What to do => Leaving the pictures aside, repeat every line below exactly.

Collection entries:
········
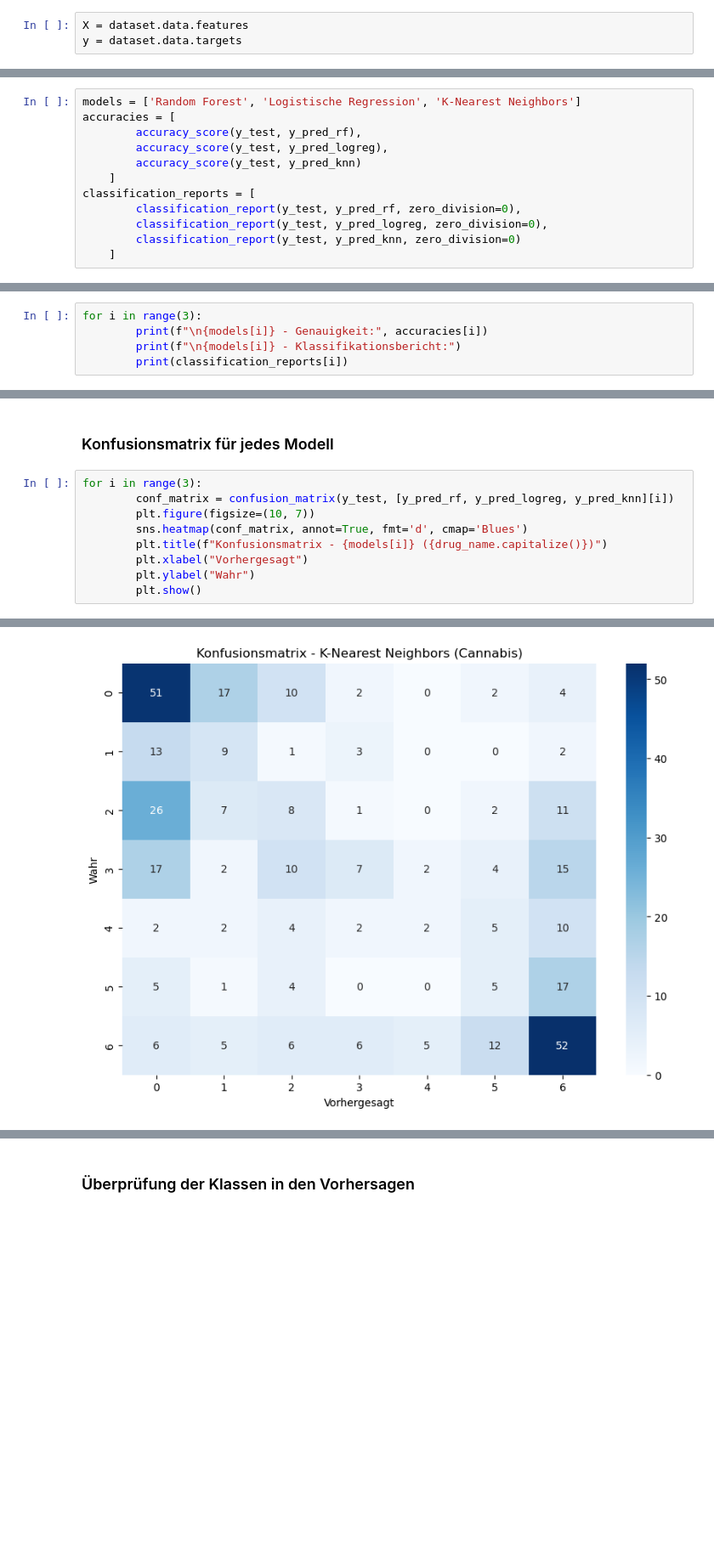
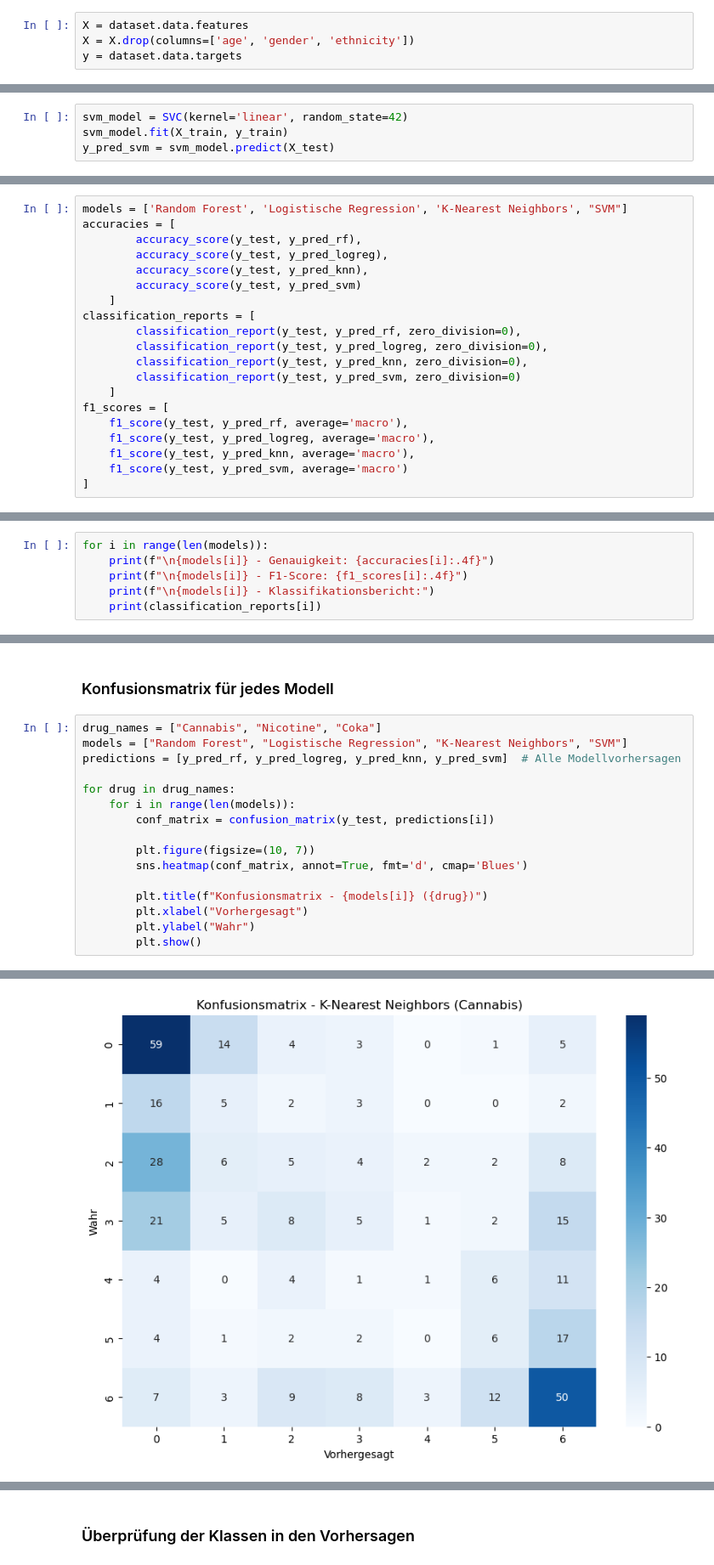
Before and after one commit to Salih-Kelmendi/LuisSalihML, a Jupyter notebook: Drug-Consumption.ipynb, the cells around one changed output, grey strips where cells are left out. Shown: that part at 85% size. Cells and saved outputs as stored; diff of their text form; blank space fills up the shorter version.

```diff
--- a/Drug-Consumption.ipynb
+++ b/Drug-Consumption.ipynb
@@ -22,6 +23,7 @@ dataset = fetch_ucirepo(id=373)
 ### Daten (Features und Zielvariable)
 # %%
 X = dataset.data.features
+X = X.drop(columns=['age', 'gender', 'ethnicity'])
 y = dataset.data.targets
 # %% [markdown]
 ### Erste Übersicht der Features und der Zielvariablen
@@ -135,22 +142,35 @@ y_pred_knn = knn_model.predict(X_test)
+# %%
+svm_model = SVC(kernel='linear', random_state=42)
+svm_model.fit(X_train, y_train)
+y_pred_svm = svm_model.predict(X_test)
 # %% [markdown]
 ### Ergebnisse für alle Modelle
 # %%
-models = ['Random Forest', 'Logistische Regression', 'K-Nearest Neighbors']
+models = ['Random Forest', 'Logistische Regression', 'K-Nearest Neighbors', "SVM"]
 accuracies = [
         accuracy_score(y_test, y_pred_rf),
         accuracy_score(y_test, y_pred_logreg),
-        accuracy_score(y_test, y_pred_knn)
+        accuracy_score(y_test, y_pred_knn),
+        accuracy_score(y_test, y_pred_svm)
     ]
 classification_reports = [
         classification_report(y_test, y_pred_rf, zero_division=0),
         classification_report(y_test, y_pred_logreg, zero_division=0),
-        classification_report(y_test, y_pred_knn, zero_division=0)
+        classification_report(y_test, y_pred_knn, zero_division=0),
+        classification_report(y_test, y_pred_svm, zero_division=0)
     ]
+f1_scores = [
+    f1_score(y_test, y_pred_rf, average='macro'),
+    f1_score(y_test, y_pred_logreg, average='macro'),
+    f1_score(y_test, y_pred_knn, average='macro'),
+    f1_score(y_test, y_pred_svm, average='macro')
+]
 # %% [markdown]
 ### Ausgabe der Genauigkeit und Klassifikationsberichte
 # %%
-for i in range(3):
-        print(f"\n{models[i]} - Genauigkeit:", accuracies[i])
-        print(f"\n{models[i]} - Klassifikationsbericht:")
-        print(classification_reports[i])
+for i in range(len(models)):
+    print(f"\n{models[i]} - Genauigkeit: {accuracies[i]:.4f}")
+    print(f"\n{models[i]} - F1-Score: {f1_scores[i]:.4f}")
+    print(f"\n{models[i]} - Klassifikationsbericht:")
+    print(classification_reports[i])
 # %% [output]
@@ -185,11 +239,18 @@ plt.show()
 # %% [markdown]
 ### Konfusionsmatrix für jedes Modell
 # %%
-for i in range(3):
-        conf_matrix = confusion_matrix(y_test, [y_pred_rf, y_pred_logreg, y_pred_knn][i])
+drug_names = ["Cannabis", "Nicotine", "Coka"]
+models = ["Random Forest", "Logistische Regression", "K-Nearest Neighbors", "SVM"]
+predictions = [y_pred_rf, y_pred_logreg, y_pred_knn, y_pred_svm]  # Alle Modellvorhersagen
+
+for drug in drug_names:
+    for i in range(len(models)):
+        conf_matrix = confusion_matrix(y_test, predictions[i])
+
         plt.figure(figsize=(10, 7))
         sns.heatmap(conf_matrix, annot=True, fmt='d', cmap='Blues')
-        plt.title(f"Konfusionsmatrix - {models[i]} ({drug_name.capitalize()})")
+
+        plt.title(f"Konfusionsmatrix - {models[i]} ({drug})")
         plt.xlabel("Vorhergesagt")
         plt.ylabel("Wahr")
         plt.show()
@@ -199 +260 @@ for i in range(3):
-[figure, old version]
+[figure, new version]
```
Also changed, not shown: parts of 10 cells of this notebook.
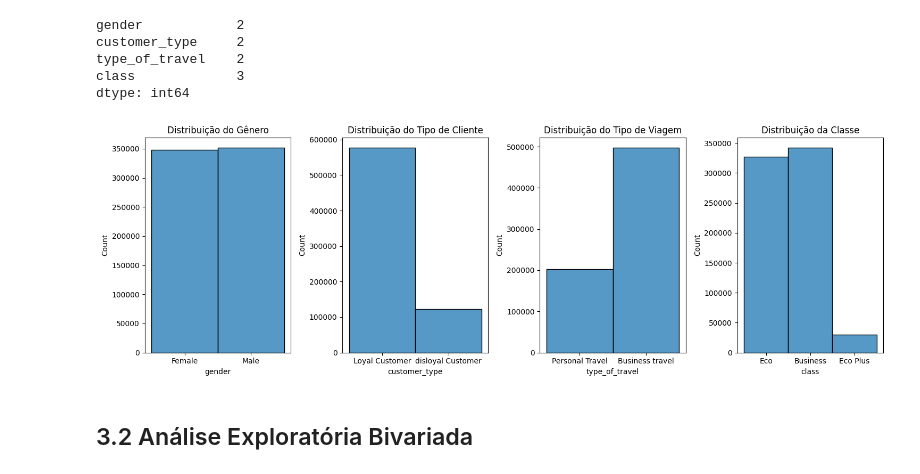
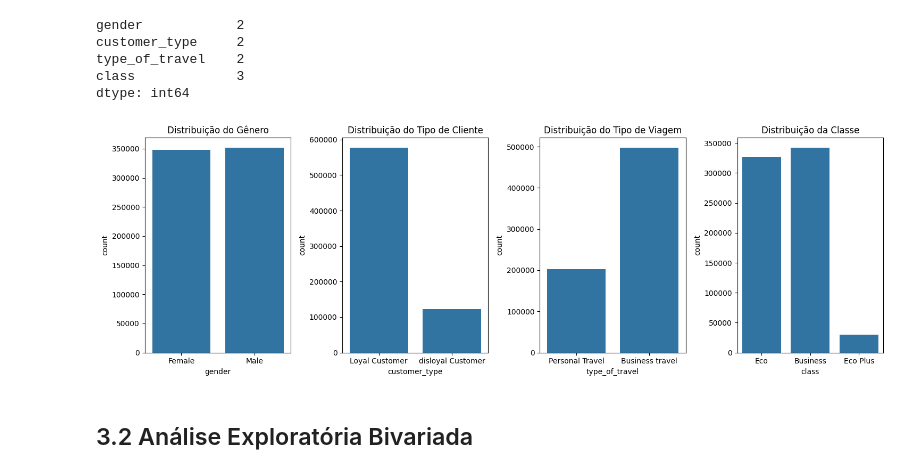
Before and after one commit to Data-Projects1/airline_satisfaction, a Jupyter notebook: notebooks/02.analise_satisf-validacao_hipoteses.ipynb, the cells around one changed output. Drawn from its saved outputs; the diff is of its cells as text; code cells hidden in the pictures.

```diff
--- a/notebooks/02.analise_satisf-validacao_hipoteses.ipynb
+++ b/notebooks/02.analise_satisf-validacao_hipoteses.ipynb
@@ -555,27 +555,30 @@ dtype: int64
 # %%
 # Criar uma figura com 1 linha e 4 colunas
 fig, axes = plt.subplots(1, 4, figsize=(15, 5))
 
-# Histograma de Gênero
-sns.histplot(df2['gender'], ax=axes[0])
+# Gráfico de Gênero
+sns.countplot(data=df2, x='gender', ax=axes[0])
 axes[0].set_title('Distribuição do Gênero')
 
-# Histograma de Tipo de Cliente
-sns.histplot(df2['customer_type'], ax=axes[1])
+# Gráfico de Tipo de Cliente
+sns.countplot(data=df2, x='customer_type', ax=axes[1])
 axes[1].set_title('Distribuição do Tipo de Cliente')
 
-# Histograma de Tipo de Viagem
-sns.histplot(df2['type_of_travel'], ax=axes[2])
+# Gráfico de Tipo de Viagem
+sns.countplot(data=df2, x='type_of_travel', ax=axes[2])
 axes[2].set_title('Distribuição do Tipo de Viagem')
 
-# Histograma de Classe
-sns.histplot(df2['class'], ax=axes[3])
+# Gráfico de Classe
+sns.countplot(data=df2, x='class', ax=axes[3])
 axes[3].set_title('Distribuição da Classe')
 
+# Ajustar o layout
 plt.tight_layout()
+
+# Exibir os gráficos
 plt.show()
 # %% [output]
-[figure, old version]
+[figure, new version]
 # %% [markdown]
 ## 3.2 Análise Exploratória Bivariada
 # %% [markdown]
```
········
Answer space =>
Before and after one commit to Salih-Kelmendi/LuisSalihML, a Jupyter notebook: Drug-Consumption.ipynb, the cells around one changed output, grey strips where cells are left out. Shown: that part at 85% size. Cells and saved outputs as stored; diff of their text form; blank space fills up the shorter version.

```diff
--- a/Drug-Consumption.ipynb
+++ b/Drug-Consumption.ipynb
@@ -22,6 +23,7 @@ dataset = fetch_ucirepo(id=373)
 ### Daten (Features und Zielvariable)
 # %%
 X = dataset.data.features
+X = X.drop(columns=['age', 'gender', 'ethnicity'])
 y = dataset.data.targets
 # %% [markdown]
 ### Erste Übersicht der Features und der Zielvariablen
@@ -135,22 +142,35 @@ y_pred_knn = knn_model.predict(X_test)
+# %%
+svm_model = SVC(kernel='linear', random_state=42)
+svm_model.fit(X_train, y_train)
+y_pred_svm = svm_model.predict(X_test)
 # %% [markdown]
 ### Ergebnisse für alle Modelle
 # %%
-models = ['Random Forest', 'Logistische Regression', 'K-Nearest Neighbors']
+models = ['Random Forest', 'Logistische Regression', 'K-Nearest Neighbors', "SVM"]
 accuracies = [
         accuracy_score(y_test, y_pred_rf),
         accuracy_score(y_test, y_pred_logreg),
-        accuracy_score(y_test, y_pred_knn)
+        accuracy_score(y_test, y_pred_knn),
+        accuracy_score(y_test, y_pred_svm)
     ]
 classification_reports = [
         classification_report(y_test, y_pred_rf, zero_division=0),
         classification_report(y_test, y_pred_logreg, zero_division=0),
-        classification_report(y_test, y_pred_knn, zero_division=0)
+        classification_report(y_test, y_pred_knn, zero_division=0),
+        classification_report(y_test, y_pred_svm, zero_division=0)
     ]
+f1_scores = [
+    f1_score(y_test, y_pred_rf, average='macro'),
+    f1_score(y_test, y_pred_logreg, average='macro'),
+    f1_score(y_test, y_pred_knn, average='macro'),
+    f1_score(y_test, y_pred_svm, average='macro')
+]
 # %% [markdown]
 ### Ausgabe der Genauigkeit und Klassifikationsberichte
 # %%
-for i in range(3):
-        print(f"\n{models[i]} - Genauigkeit:", accuracies[i])
-        print(f"\n{models[i]} - Klassifikationsbericht:")
-        print(classification_reports[i])
+for i in range(len(models)):
+    print(f"\n{models[i]} - Genauigkeit: {accuracies[i]:.4f}")
+    print(f"\n{models[i]} - F1-Score: {f1_scores[i]:.4f}")
+    print(f"\n{models[i]} - Klassifikationsbericht:")
+    print(classification_reports[i])
 # %% [output]
@@ -185,11 +239,18 @@ plt.show()
 # %% [markdown]
 ### Konfusionsmatrix für jedes Modell
 # %%
-for i in range(3):
-        conf_matrix = confusion_matrix(y_test, [y_pred_rf, y_pred_logreg, y_pred_knn][i])
+drug_names = ["Cannabis", "Nicotine", "Coka"]
+models = ["Random Forest", "Logistische Regression", "K-Nearest Neighbors", "SVM"]
+predictions = [y_pred_rf, y_pred_logreg, y_pred_knn, y_pred_svm]  # Alle Modellvorhersagen
+
+for drug in drug_names:
+    for i in range(len(models)):
+        conf_matrix = confusion_matrix(y_test, predictions[i])
+
         plt.figure(figsize=(10, 7))
         sns.heatmap(conf_matrix, annot=True, fmt='d', cmap='Blues')
-        plt.title(f"Konfusionsmatrix - {models[i]} ({drug_name.capitalize()})")
+
+        plt.title(f"Konfusionsmatrix - {models[i]} ({drug})")
         plt.xlabel("Vorhergesagt")
         plt.ylabel("Wahr")
         plt.show()
@@ -199 +260 @@ for i in range(3):
-[figure, old version]
+[figure, new version]
```
Also changed, not shown: parts of 10 cells of this notebook.
Before and after one commit to Data-Projects1/airline_satisfaction, a Jupyter notebook: notebooks/02.analise_satisf-validacao_hipoteses.ipynb, the cells around one changed output. Drawn from its saved outputs; the diff is of its cells as text; code cells hidden in the pictures.

```diff
--- a/notebooks/02.analise_satisf-validacao_hipoteses.ipynb
+++ b/notebooks/02.analise_satisf-validacao_hipoteses.ipynb
@@ -555,27 +555,30 @@ dtype: int64
 # %%
 # Criar uma figura com 1 linha e 4 colunas
 fig, axes = plt.subplots(1, 4, figsize=(15, 5))
 
-# Histograma de Gênero
-sns.histplot(df2['gender'], ax=axes[0])
+# Gráfico de Gênero
+sns.countplot(data=df2, x='gender', ax=axes[0])
 axes[0].set_title('Distribuição do Gênero')
 
-# Histograma de Tipo de Cliente
-sns.histplot(df2['customer_type'], ax=axes[1])
+# Gráfico de Tipo de Cliente
+sns.countplot(data=df2, x='customer_type', ax=axes[1])
 axes[1].set_title('Distribuição do Tipo de Cliente')
 
-# Histograma de Tipo de Viagem
-sns.histplot(df2['type_of_travel'], ax=axes[2])
+# Gráfico de Tipo de Viagem
+sns.countplot(data=df2, x='type_of_travel', ax=axes[2])
 axes[2].set_title('Distribuição do Tipo de Viagem')
 
-# Histograma de Classe
-sns.histplot(df2['class'], ax=axes[3])
+# Gráfico de Classe
+sns.countplot(data=df2, x='class', ax=axes[3])
 axes[3].set_title('Distribuição da Classe')
 
+# Ajustar o layout
 plt.tight_layout()
+
+# Exibir os gráficos
 plt.show()
 # %% [output]
-[figure, old version]
+[figure, new version]
 # %% [markdown]
 ## 3.2 Análise Exploratória Bivariada
 # %% [markdown]
```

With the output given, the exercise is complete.